EXERCISE DETAILS :: Some of the lines below need repeating. Reproduce exactly those between the lines holding "to km1121-design/gooner5_dashboard, an" and "Also changed, not shown: sheet", inclusive.

Difference listings:
* * * *

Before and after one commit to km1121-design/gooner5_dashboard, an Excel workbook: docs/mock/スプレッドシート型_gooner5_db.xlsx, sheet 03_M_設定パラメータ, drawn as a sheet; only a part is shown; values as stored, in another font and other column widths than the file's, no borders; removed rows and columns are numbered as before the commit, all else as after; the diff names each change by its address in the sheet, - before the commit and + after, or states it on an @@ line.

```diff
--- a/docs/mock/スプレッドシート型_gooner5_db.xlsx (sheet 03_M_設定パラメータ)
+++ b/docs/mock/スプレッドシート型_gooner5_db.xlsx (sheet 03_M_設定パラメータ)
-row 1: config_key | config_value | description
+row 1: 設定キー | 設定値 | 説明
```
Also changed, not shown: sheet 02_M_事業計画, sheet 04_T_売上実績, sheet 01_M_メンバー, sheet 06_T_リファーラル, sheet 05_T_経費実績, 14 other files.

* * * *

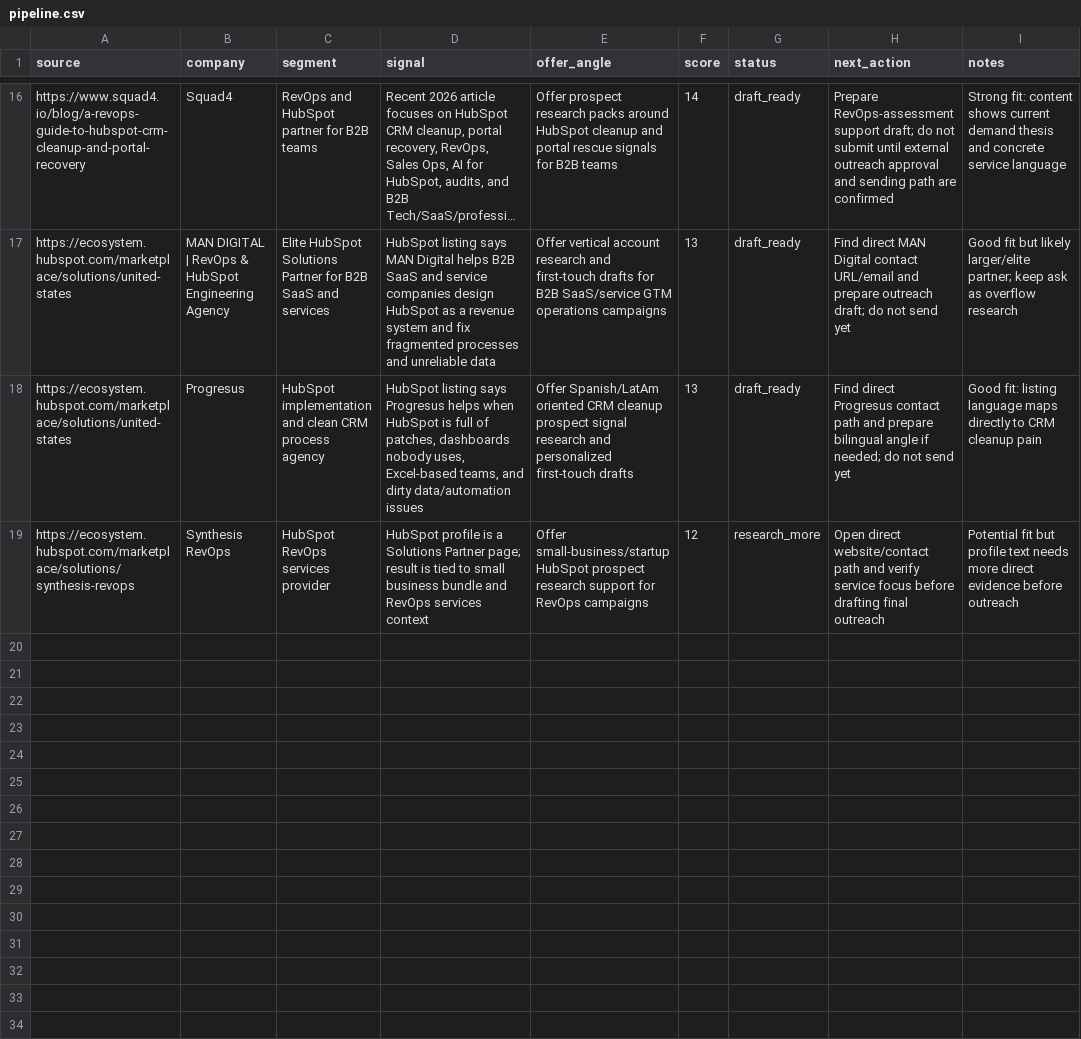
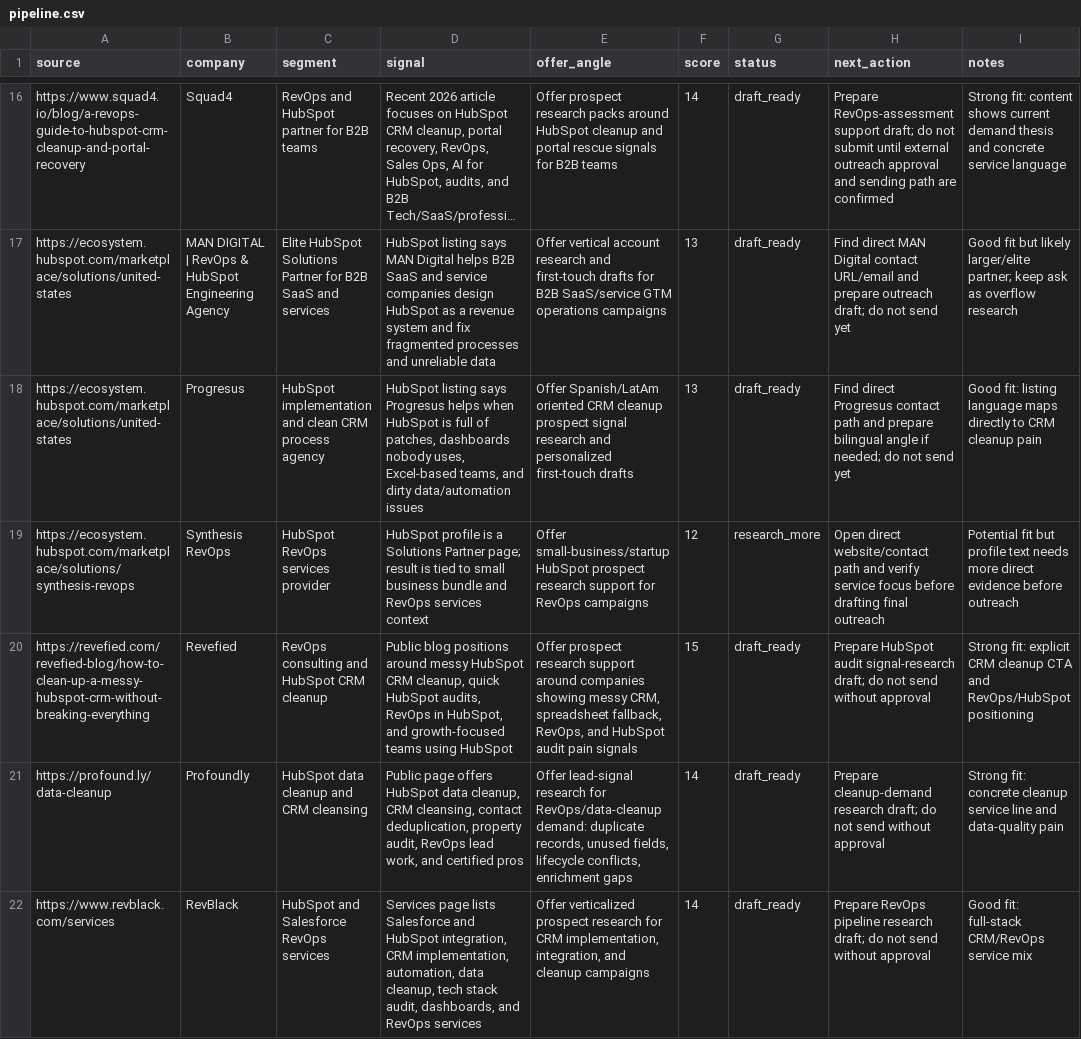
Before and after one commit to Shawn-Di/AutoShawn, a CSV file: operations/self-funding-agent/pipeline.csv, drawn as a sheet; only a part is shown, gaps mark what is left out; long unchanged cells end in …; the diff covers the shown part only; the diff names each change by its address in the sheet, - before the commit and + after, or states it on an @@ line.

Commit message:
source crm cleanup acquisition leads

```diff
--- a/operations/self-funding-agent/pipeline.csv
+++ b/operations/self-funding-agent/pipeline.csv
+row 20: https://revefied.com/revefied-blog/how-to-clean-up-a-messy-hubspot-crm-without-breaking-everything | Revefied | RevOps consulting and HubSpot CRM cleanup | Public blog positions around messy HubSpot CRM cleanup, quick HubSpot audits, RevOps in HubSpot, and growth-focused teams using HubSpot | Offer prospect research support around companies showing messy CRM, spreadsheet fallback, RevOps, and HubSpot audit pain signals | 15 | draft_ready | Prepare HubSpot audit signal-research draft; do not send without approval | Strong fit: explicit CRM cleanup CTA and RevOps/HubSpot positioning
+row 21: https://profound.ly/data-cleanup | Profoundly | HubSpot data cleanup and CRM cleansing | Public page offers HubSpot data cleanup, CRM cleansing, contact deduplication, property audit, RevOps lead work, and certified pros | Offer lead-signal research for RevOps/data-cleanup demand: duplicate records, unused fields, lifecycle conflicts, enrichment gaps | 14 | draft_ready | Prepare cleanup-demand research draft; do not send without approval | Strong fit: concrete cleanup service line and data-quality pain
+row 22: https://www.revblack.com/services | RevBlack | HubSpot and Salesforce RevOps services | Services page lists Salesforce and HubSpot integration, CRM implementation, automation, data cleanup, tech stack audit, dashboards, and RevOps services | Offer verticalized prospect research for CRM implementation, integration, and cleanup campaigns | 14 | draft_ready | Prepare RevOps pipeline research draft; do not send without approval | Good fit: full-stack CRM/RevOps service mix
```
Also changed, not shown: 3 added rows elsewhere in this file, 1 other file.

* * * *

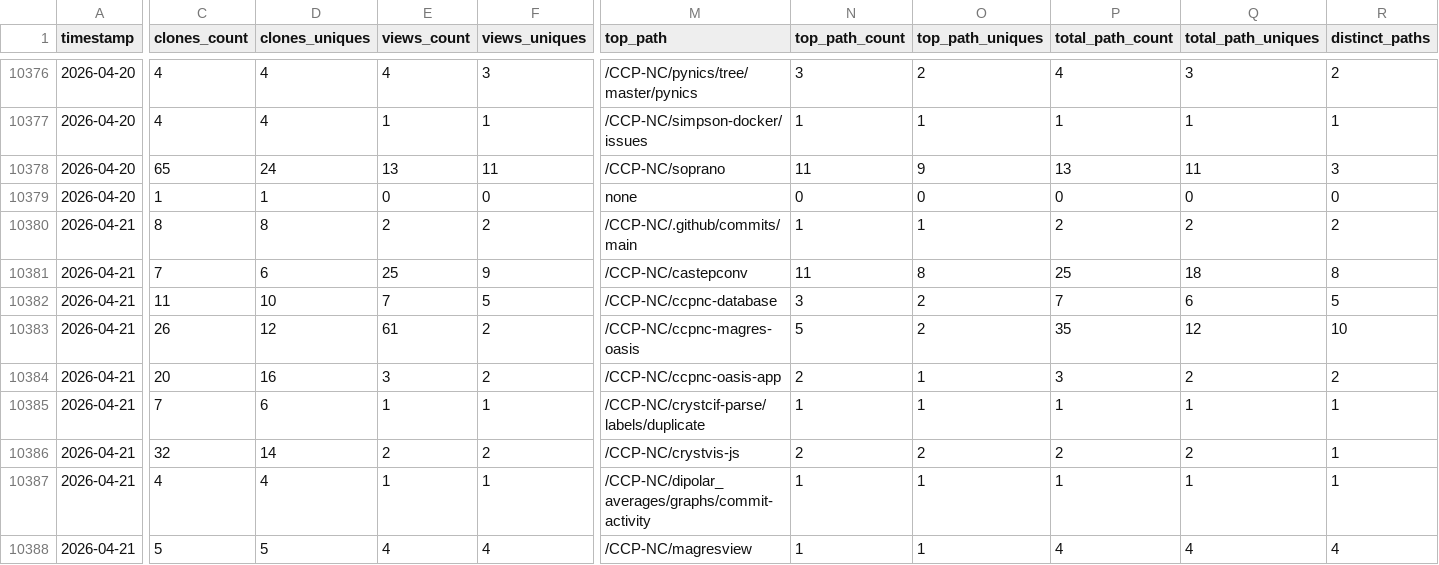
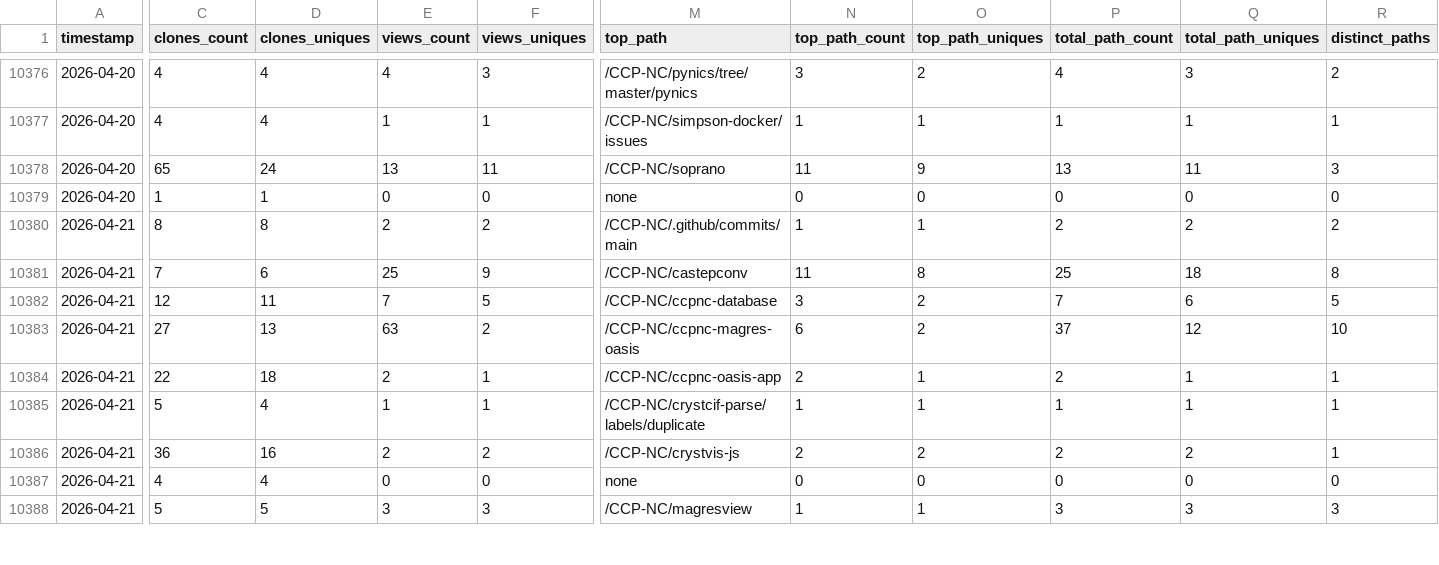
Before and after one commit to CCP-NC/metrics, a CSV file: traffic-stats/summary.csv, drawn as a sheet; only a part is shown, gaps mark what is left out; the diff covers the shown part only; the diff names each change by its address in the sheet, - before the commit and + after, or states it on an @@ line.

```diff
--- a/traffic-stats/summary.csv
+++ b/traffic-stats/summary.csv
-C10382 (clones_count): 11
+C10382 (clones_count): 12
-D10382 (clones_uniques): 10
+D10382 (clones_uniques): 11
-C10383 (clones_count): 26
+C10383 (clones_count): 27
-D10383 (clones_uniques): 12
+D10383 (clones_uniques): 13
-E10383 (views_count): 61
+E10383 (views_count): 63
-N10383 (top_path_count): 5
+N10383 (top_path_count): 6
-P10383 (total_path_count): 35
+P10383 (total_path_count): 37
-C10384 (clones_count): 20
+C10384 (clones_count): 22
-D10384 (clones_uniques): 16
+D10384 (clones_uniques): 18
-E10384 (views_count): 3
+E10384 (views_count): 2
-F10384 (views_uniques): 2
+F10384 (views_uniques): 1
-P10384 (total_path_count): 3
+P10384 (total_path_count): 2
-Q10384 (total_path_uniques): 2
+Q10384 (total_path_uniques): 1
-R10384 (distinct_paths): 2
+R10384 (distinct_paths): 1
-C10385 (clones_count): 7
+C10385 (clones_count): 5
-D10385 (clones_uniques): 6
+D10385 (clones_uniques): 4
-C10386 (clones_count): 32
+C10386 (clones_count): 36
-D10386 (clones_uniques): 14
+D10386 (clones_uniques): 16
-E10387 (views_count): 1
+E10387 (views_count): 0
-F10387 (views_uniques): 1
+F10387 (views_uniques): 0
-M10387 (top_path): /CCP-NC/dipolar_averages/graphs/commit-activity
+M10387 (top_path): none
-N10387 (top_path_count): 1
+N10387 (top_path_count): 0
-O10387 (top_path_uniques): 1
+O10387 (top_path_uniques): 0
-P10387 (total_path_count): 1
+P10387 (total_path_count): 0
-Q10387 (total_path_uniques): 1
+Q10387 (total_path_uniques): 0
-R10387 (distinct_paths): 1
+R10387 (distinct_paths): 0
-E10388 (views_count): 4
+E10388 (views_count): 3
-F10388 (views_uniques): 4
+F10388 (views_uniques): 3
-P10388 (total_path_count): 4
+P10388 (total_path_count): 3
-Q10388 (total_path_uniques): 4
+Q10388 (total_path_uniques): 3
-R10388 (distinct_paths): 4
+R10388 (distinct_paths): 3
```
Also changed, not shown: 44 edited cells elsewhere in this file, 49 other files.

* * * *

PROBLEM SOLUTION ::
Before and after one commit to km1121-design/gooner5_dashboard, an Excel workbook: docs/mock/スプレッドシート型_gooner5_db.xlsx, sheet 03_M_設定パラメータ, drawn as a sheet; only a part is shown; values as stored, in another font and other column widths than the file's, no borders; removed rows and columns are numbered as before the commit, all else as after; the diff names each change by its address in the sheet, - before the commit and + after, or states it on an @@ line.

```diff
--- a/docs/mock/スプレッドシート型_gooner5_db.xlsx (sheet 03_M_設定パラメータ)
+++ b/docs/mock/スプレッドシート型_gooner5_db.xlsx (sheet 03_M_設定パラメータ)
-row 1: config_key | config_value | description
+row 1: 設定キー | 設定値 | 説明
```
Also changed, not shown: sheet 02_M_事業計画, sheet 04_T_売上実績, sheet 01_M_メンバー, sheet 06_T_リファーラル, sheet 05_T_経費実績, 14 other files.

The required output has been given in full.